> **Entries provided**:
^^^^^^^^^^^^^^^^

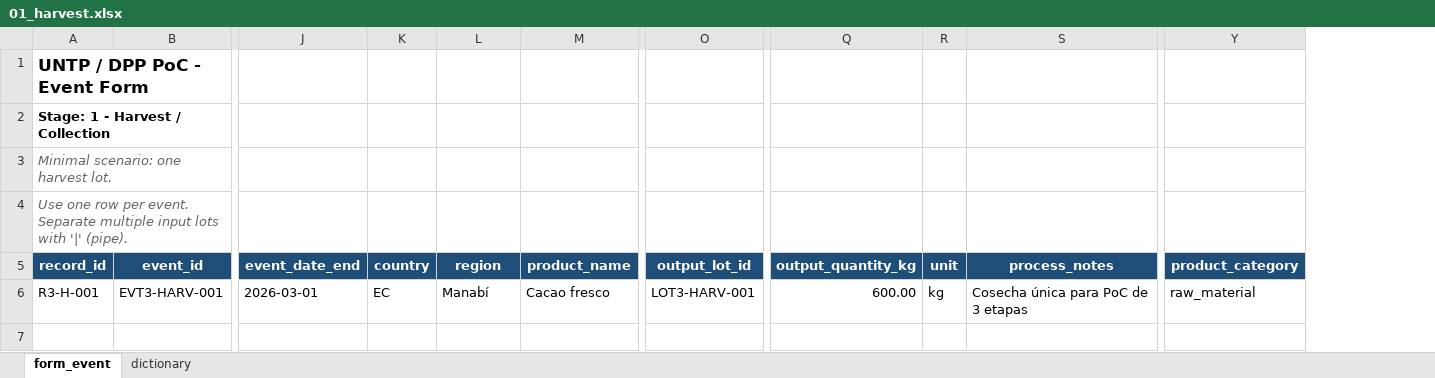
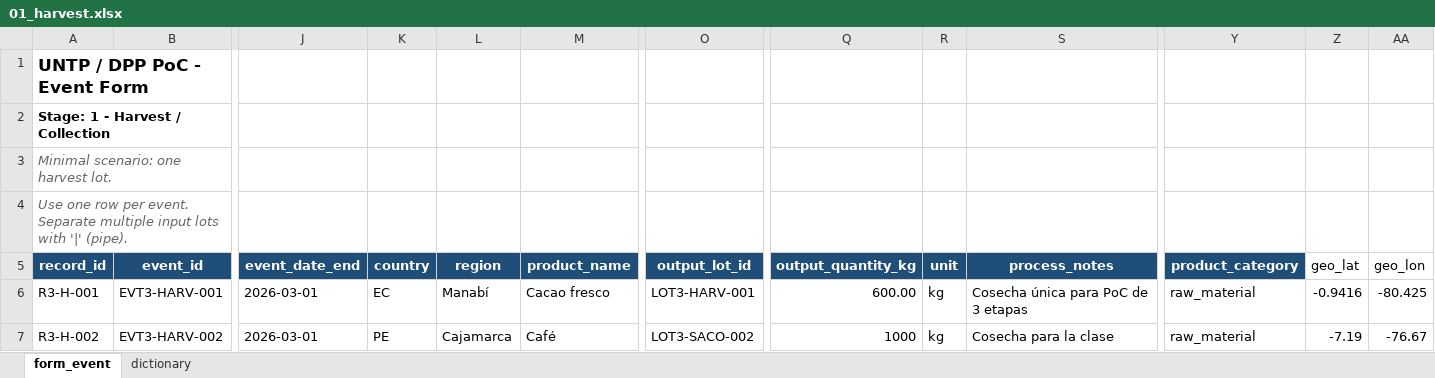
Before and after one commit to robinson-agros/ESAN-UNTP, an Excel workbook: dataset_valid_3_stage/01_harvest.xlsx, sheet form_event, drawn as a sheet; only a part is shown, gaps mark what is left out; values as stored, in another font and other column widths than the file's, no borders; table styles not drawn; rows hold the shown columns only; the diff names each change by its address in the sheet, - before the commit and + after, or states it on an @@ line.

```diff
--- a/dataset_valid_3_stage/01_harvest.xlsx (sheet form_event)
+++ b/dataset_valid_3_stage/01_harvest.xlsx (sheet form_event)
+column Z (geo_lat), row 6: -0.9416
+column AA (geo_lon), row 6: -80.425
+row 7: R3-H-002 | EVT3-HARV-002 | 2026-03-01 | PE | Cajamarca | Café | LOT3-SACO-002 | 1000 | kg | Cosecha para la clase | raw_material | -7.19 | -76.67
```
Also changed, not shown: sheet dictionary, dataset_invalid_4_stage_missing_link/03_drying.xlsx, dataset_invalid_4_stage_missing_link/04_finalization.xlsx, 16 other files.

^^^^^^^^^^^^^^^^

Copy each line holding "xlsx" from the material above.

> **Task response**:
Before and after one commit to robinson-agros/ESAN-UNTP, an Excel workbook: dataset_valid_3_stage/01_harvest.xlsx, sheet form_event, drawn as a sheet; only a part is shown, gaps mark what is left out; values as stored, in another font and other column widths than the file's, no borders; table styles not drawn; rows hold the shown columns only; the diff names each change by its address in the sheet, - before the commit and + after, or states it on an @@ line.
--- a/dataset_valid_3_stage/01_harvest.xlsx (sheet form_event)
+++ b/dataset_valid_3_stage/01_harvest.xlsx (sheet form_event)
Also changed, not shown: sheet dictionary, dataset_invalid_4_stage_missing_link/03_drying.xlsx, dataset_invalid_4_stage_missing_link/04_finalization.xlsx, 16 other files.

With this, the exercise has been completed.